The famous “Spinning Donut” is a mesmerizing animation created using a relatively short piece of C code, known as “donut.c”. In this article, we will go through the process of translating the original “donut.c” code to JavaScript, and make it work in a command-line environment using Node.js. We will also discuss the steps taken to fix the issues encountered during the translation process.

Donut.c translation to JavaScript

Step 1: Understanding the Original C Code

To translate “donut.c” to JavaScript, we must first understand the underlying logic of the original C code. The key concepts in the code are:

  1. Trigonometric functions (sine and cosine) are used to create a 3D effect.
  2. Two nested loops iterate over the points on the surface of the torus (the doughnut shape).
  3. A z-buffer is employed to determine which points are visible from the viewer’s perspective.
  4. Characters from a predefined character set are used to represent different levels of brightness.

Step 2: Creating a Basic JavaScript Structure

We will begin by creating a basic JavaScript file named “donut.js”. We will use Node.js to run this script in the command line.

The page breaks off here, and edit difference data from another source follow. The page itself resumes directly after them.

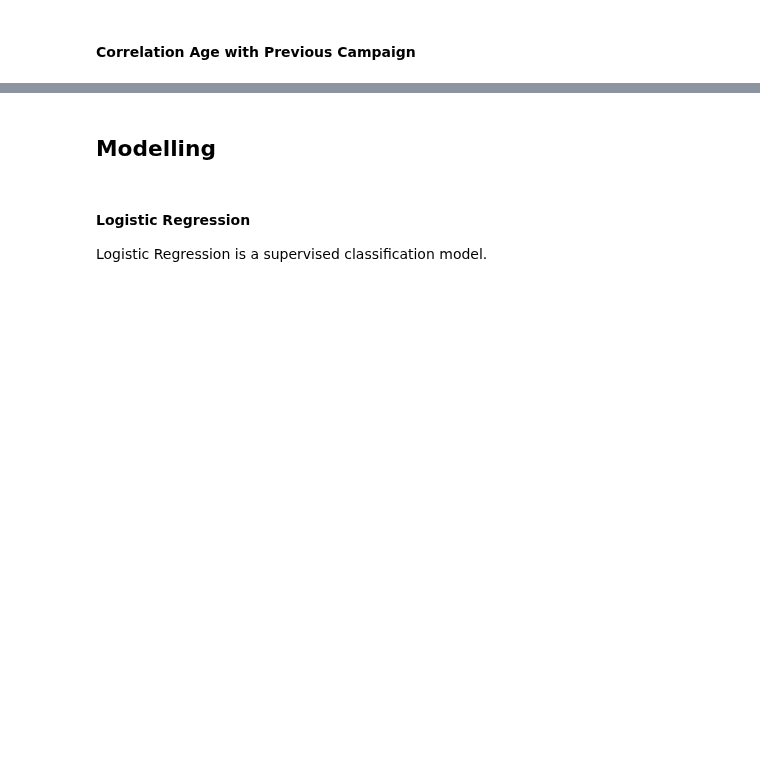
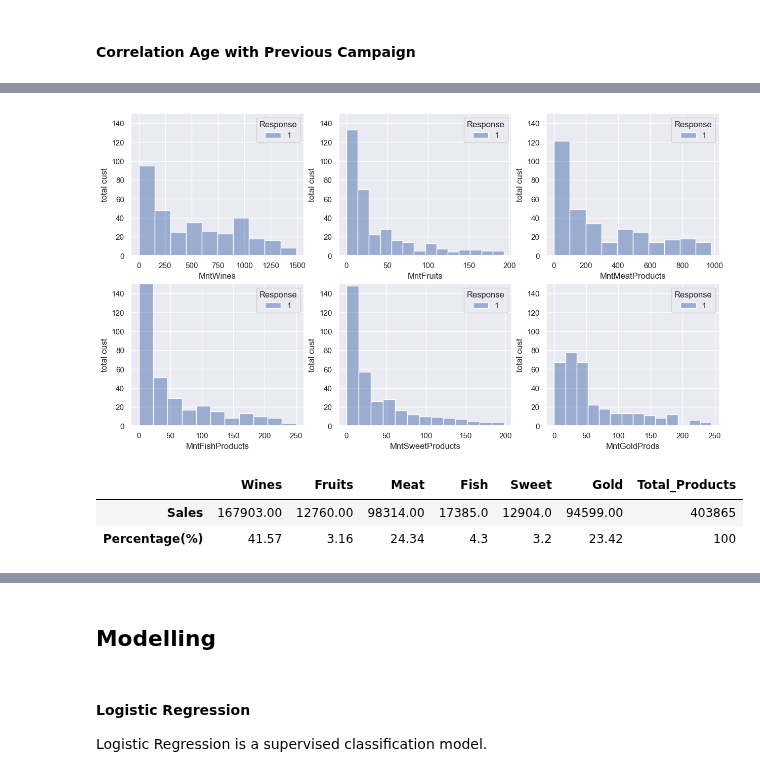
Before and after one commit to clarentcelsia/Analytics, a Jupyter notebook: marketing_campaign.ipynb, the cells around one changed output, grey strips where cells are left out. Drawn from its saved outputs; the diff is of its cells as text; code cells hidden in the pictures; blank space fills up the shorter version.

```diff
--- a/marketing_campaign.ipynb
+++ b/marketing_campaign.ipynb
@@ -1218,0 +1221,43 @@ plt.show()
+# %%
+products = [p for p in df_buyers.columns if 'Mnt' in str(p)]
+# %%
+i = 0
+fig = plt.figure(figsize=(15,8))
+for j in range(len(products)):
+    i += 1
+
+    fig.add_subplot(2, 3, i)
+    ax = sns.histplot(data=df_buyers[df_buyers['Response']==1], x=products[j], hue='Response')
+    ax.set(ylim=(0,150))
+    ax.set_ylabel('total cust')
+plt.show()
+# %% [output]
+[figure, added]
+# %%
+sales = {
+    "Wines":  df_buyers.loc[ (df_buyers['Response']==1) & (df_buyers.MntWines > 0) ].MntWines.sum(),
+    "Fruits":  df_buyers.loc[ (df_buyers['Response']==1) & (df_buyers.MntFruits > 0) ].MntFruits.sum(),
+    "Meat":  df_buyers.loc[ (df_buyers['Response']==1) & (df_buyers.MntMeatProducts > 0) ].MntMeatProducts.sum(),
+    "Fish":  df_buyers.loc[ (df_buyers['Response']==1) & (df_buyers.MntFishProducts > 0) ].MntFishProducts.sum(),
+    "Sweet":  df_buyers.loc[ (df_buyers['Response']==1) & (df_buyers.MntSweetProducts > 0) ].MntSweetProducts.sum(),
+    "Gold":  df_buyers.loc[ (df_buyers['Response']==1) & (df_buyers.MntGoldProds > 0) ].MntMeatProducts.sum()
+}
+
+sales_df = pd.DataFrame(sales, index=['Sales'])
+sales_df['Total_Products'] = sales_df.sum(axis=0).sum()
+
+percentage = {
+    "Wines":  (sales["Wines"]/sales_df.Total_Products.Sales)*100,
+    "Fruits": (sales["Fruits"]/sales_df.Total_Products.Sales)*100,
+    "Meat":  (sales["Meat"]/sales_df.Total_Products.Sales)*100,
+    "Fish":  (sales["Fish"]/sales_df.Total_Products.Sales)*100,
+    "Sweet": (sales["Sweet"]/sales_df.Total_Products.Sales)*100,
+    "Gold":  (sales["Gold"]/sales_df.Total_Products.Sales)*100,
+    "Total_Products" : 100
+}
+sales_df = pd.concat([sales_df, pd.DataFrame(percentage, index=['Percentage(%)']).round(2)] )
+sales_df
+# %% [output]
+|  | Wines | Fruits | Meat | Fish | Sweet | Gold | Total_Products |
+| Sales | 167903.00 | 12760.00 | 98314.00 | 17385.0 | 12904.0 | 94599.00 | 403865 |
+| Percentage(%) | 41.57 | 3.16 | 24.34 | 4.3 | 3.2 | 23.42 | 100 |
```
Also changed, not shown: parts of 11 cells of this notebook.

The main structure of the JavaScript code should include:

  1. Importing the required Node.js modules.
  2. Defining a renderFrame function to draw the spinning doughnut for each frame.
  3. Defining a main function to handle the animation loop.
  4. Calling the main function to start the animation.

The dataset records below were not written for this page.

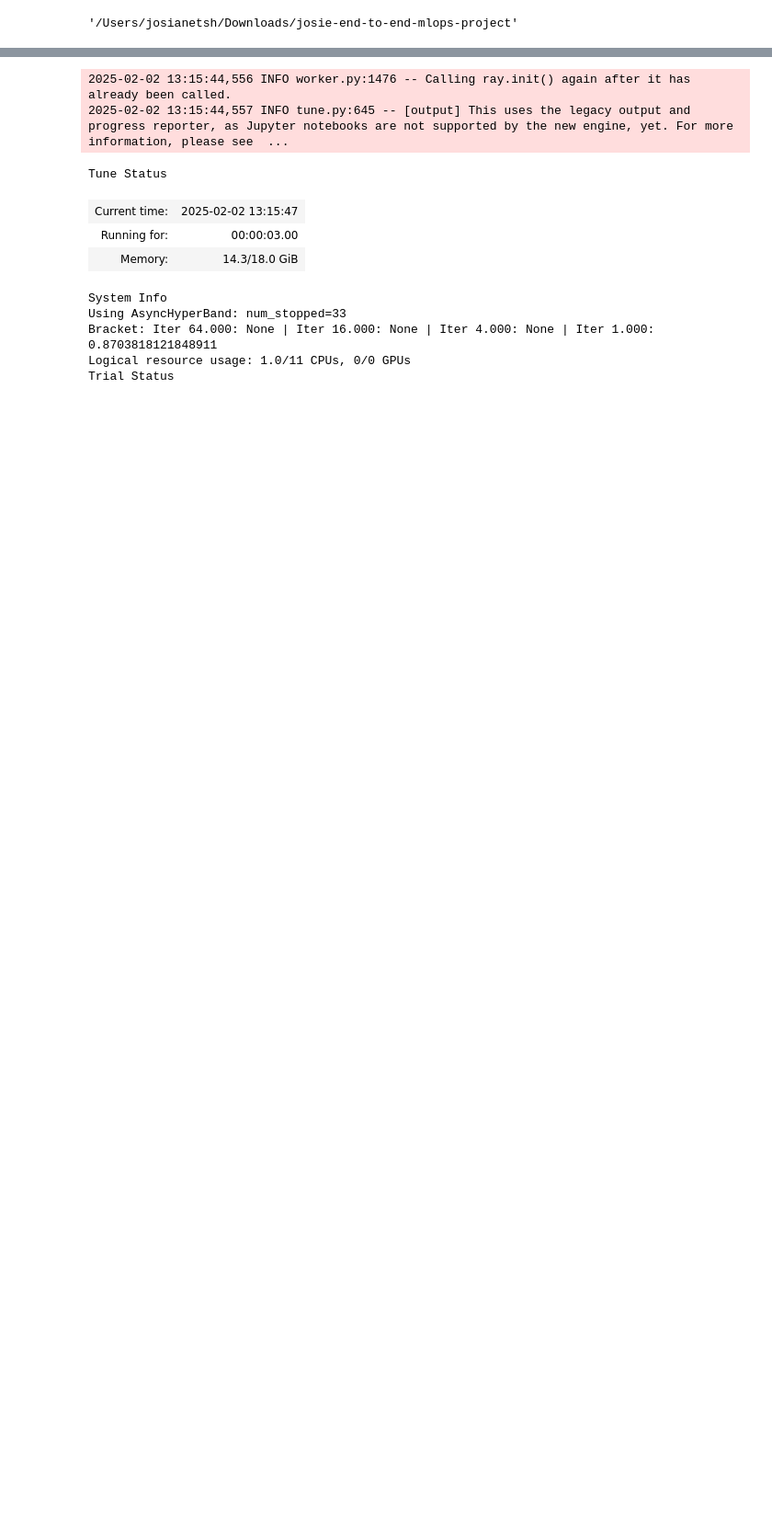
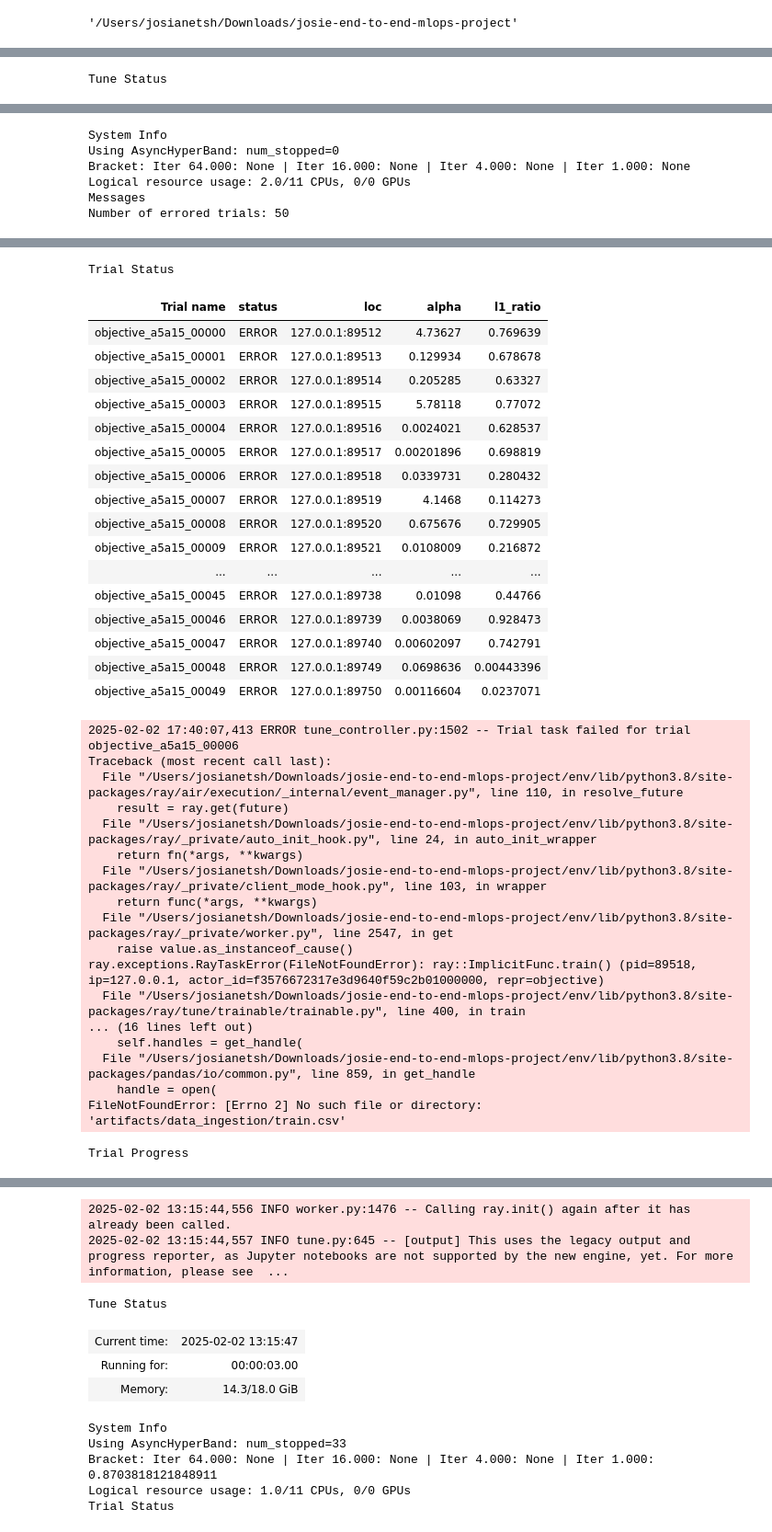
Before and after one commit to josianetsh/josie-end-to-end-mlops-project, a Jupyter notebook: research/031_hyperparameter_tuning.ipynb, the cells around one changed output, grey strips where cells are left out. Shown at 92% size. Saved outputs shown, nothing was run; the diff lists cells and outputs as text; code cells hidden in the pictures; blank space fills up the shorter version.

```diff
--- a/research/031_hyperparameter_tuning.ipynb
+++ b/research/031_hyperparameter_tuning.ipynb
@@ -18,6 +18,7 @@ from pathlib import Path
 @dataclass(frozen=True)
 class HyperparameterConfig:
     root_dir: Path
+    data_path: Path
 # %%
 from mlProject.constants import *
 from mlProject.utils.common import read_yaml, create_directories
@@ -40,14 +39,13 @@ class ConfigurationManager:
 
 
     def get_hyperparameter_config(self) -> HyperparameterConfig:
-        config = self.config.data_transformation
+        config = self.config.hyperparameter
 
         create_directories([config.root_dir])
 
         hyperparameter_config = HyperparameterConfig(
             root_dir=config.root_dir,
-            data_path=config.data_path,
-            model_name = config.model_name,
+            data_path=config.data_path
         )
 
         return hyperparameter_config
@@ -66,6 +64,7 @@ import pandas as pd
 class HyperparameterTuning:
     def __init__(self, config: HyperparameterConfig):
         self.config = config
+
 
     def hypertuning(self):
         data = pd.read_csv(self.config.data_path)
@@ -73,10 +72,12 @@ class HyperparameterTuning:
         y = data['quality']
         scaler = StandardScaler()
         X = scaler.fit_transform(X)
-        X_train, X_test, y_train, y_test = train_test_split(X, y, test_size=0.25, random_state=42)
+        X_train, X_test, y_train, y_test = train_test_split(X, y, test_size=0.2, random_state=42)
+        return X_train, y_train
 
+    def objective(self, config):
+        X_train, y_train = self.hypertuning()
 
-    def objective(config):
         model = ElasticNet(alpha=config["alpha"], l1_ratio=config["l1_ratio"], random_state=42)
         score = cross_val_score(model, X_train, y_train, cv=5, scoring="r2").mean()
         report({"r2_score": score})
@@ -90,7 +91,7 @@ class HyperparameterTuning:
         ray.init(ignore_reinit_error=True)  # Initialize Ray
         scheduler=ASHAScheduler()
         analysis = tune.run(
-            objective,  # Function to optimize
+            self.objective,  # Function to optimize
             config=search_space,
             metric="r2_score",
             mode="max",  # Maximize R² score
@@ -116,0 +106,10 @@ analysis = tune.run(
+# %%
+try:
+    config = ConfigurationManager()
+    hyperparameter_config = config.get_hyperparameter_config()
+    hyperparameter = HyperparameterTuning(config=hyperparameter_config)
+    best_params = hyperparameter.run_tuning()
+    print(f"Best Found Parameters: {best_params}")
+except Exception as e:
+    raise e
+# %% [output]
@@ -116,0 +126 @@ analysis = tune.run(
+Tune Status
@@ -116,0 +130,6 @@ analysis = tune.run(
+System Info
+Using AsyncHyperBand: num_stopped=0
+Bracket: Iter 64.000: None | Iter 16.000: None | Iter 4.000: None | Iter 1.000: None
+Logical resource usage: 2.0/11 CPUs, 0/0 GPUs
+Messages
+Number of errored trials: 50
@@ -116,0 +153,36 @@ analysis = tune.run(
+Trial Status
+| Trial name | status | loc | alpha | l1_ratio |
+| objective_a5a15_00000 | ERROR | 127.0.0.1:89512 | 4.73627 | 0.769639 |
+| objective_a5a15_00001 | ERROR | 127.0.0.1:89513 | 0.129934 | 0.678678 |
+| objective_a5a15_00002 | ERROR | 127.0.0.1:89514 | 0.205285 | 0.63327 |
+| objective_a5a15_00003 | ERROR | 127.0.0.1:89515 | 5.78118 | 0.77072 |
+| objective_a5a15_00004 | ERROR | 127.0.0.1:89516 | 0.0024021 | 0.628537 |
+| objective_a5a15_00005 | ERROR | 127.0.0.1:89517 | 0.00201896 | 0.698819 |
+| objective_a5a15_00006 | ERROR | 127.0.0.1:89518 | 0.0339731 | 0.280432 |
+| objective_a5a15_00007 | ERROR | 127.0.0.1:89519 | 4.1468 | 0.114273 |
+| objective_a5a15_00008 | ERROR | 127.0.0.1:89520 | 0.675676 | 0.729905 |
+| objective_a5a15_00009 | ERROR | 127.0.0.1:89521 | 0.0108009 | 0.216872 |
+| ... | ... | ... | ... | ... |
+| objective_a5a15_00045 | ERROR | 127.0.0.1:89738 | 0.01098 | 0.44766 |
+| objective_a5a15_00046 | ERROR | 127.0.0.1:89739 | 0.0038069 | 0.928473 |
+| objective_a5a15_00047 | ERROR | 127.0.0.1:89740 | 0.00602097 | 0.742791 |
+| objective_a5a15_00048 | ERROR | 127.0.0.1:89749 | 0.0698636 | 0.00443396 |
+| objective_a5a15_00049 | ERROR | 127.0.0.1:89750 | 0.00116604 | 0.0237071 |
+2025-02-02 17:40:07,413 ERROR tune_controller.py:1502 -- Trial task failed for trial objective_a5a15_00006
+Traceback (most recent call last):
+  File "/Users/josianetsh/Downloads/josie-end-to-end-mlops-project/env/lib/python3.8/site-packages/ray/air/execution/_internal/event_manager.py", line 110, in resolve_future
+    result = ray.get(future)
+  File "/Users/josianetsh/Downloads/josie-end-to-end-mlops-project/env/lib/python3.8/site-packages/ray/_private/auto_init_hook.py", line 24, in auto_init_wrapper
+    return fn(*args, **kwargs)
+  File "/Users/josianetsh/Downloads/josie-end-to-end-mlops-project/env/lib/python3.8/site-packages/ray/_private/client_mode_hook.py", line 103, in wrapper
+    return func(*args, **kwargs)
+  File "/Users/josianetsh/Downloads/josie-end-to-end-mlops-project/env/lib/python3.8/site-packages/ray/_private/worker.py", line 2547, in get
+    raise value.as_instanceof_cause()
+ray.exceptions.RayTaskError(FileNotFoundError): ray::ImplicitFunc.train() (pid=89518, ip=127.0.0.1, actor_id=f3576672317e3d9640f59c2b01000000, repr=objective)
+  File "/Users/josianetsh/Downloads/josie-end-to-end-mlops-project/env/lib/python3.8/site-packages/ray/tune/trainable/trainable.py", line 400, in train
+... (16 lines left out)
+    self.handles = get_handle(
+  File "/Users/josianetsh/Downloads/josie-end-to-end-mlops-project/env/lib/python3.8/site-packages/pandas/io/common.py", line 859, in get_handle
+    handle = open(
+FileNotFoundError: [Errno 2] No such file or directory: 'artifacts/data_ingestion/train.csv'
+Trial Progress
```
Also changed, not shown: parts of 4 cells of this notebook, 6 other files.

Step 3: Translating the C Code to JavaScript

Next, we will carefully translate each part of the C code to its corresponding JavaScript code. The most important parts include:

  1. Converting the trigonometric functions to their JavaScript equivalents (e.g., Math.sin and Math.cos).
  2. Adjusting the nested loops and increment values to create a smooth animation.
  3. Using JavaScript arrays for the z-buffer and output buffer.
  4. Replacing C’s putchar function with the stdout.write function provided by Node.js.

Step 4: Fixing Aspect Ratio and Positioning Issues

During the translation process, we may encounter issues related to the aspect ratio and positioning of the doughnut. To fix these issues, we can:

  1. Adjust the coefficients for the x and y calculations in the renderFrame function to match the aspect ratio of the characters in the terminal.
  2. Modify the loop increments and x and y calculations to center the doughnut on the screen.
  3. Test the animation at each step to ensure it renders correctly.

Step 5: Optimizing the JavaScript Code

After fixing the aspect ratio and positioning issues, we might need to optimize the JavaScript code for better performance. We can achieve this by:

  1. Adjusting the loop increments to find a balance between animation quality and performance.
  2. Replacing single-letter variable names with more descriptive names for better readability.


In this article, we have walked through the process of translating the original “donut.c” code to JavaScript, running it in a command-line environment using Node.js. By understanding the logic behind the C code, creating a basic JavaScript structure, translating the code, fixing issues, and optimizing performance, we have successfully created a spinning doughnut animation in JavaScript.


Save code as donut.js
Run with:
node donut.js

const { stdout } = require('process');

function renderFrame(angleA, angleB) {
  const output = Array(1760).fill(' ');
  const zBuffer = Array(1760).fill(0);

  const sinAngleA = Math.sin(angleA);
  const cosAngleA = Math.cos(angleA);
  const sinAngleB = Math.sin(angleB);
  const cosAngleB = Math.cos(angleB);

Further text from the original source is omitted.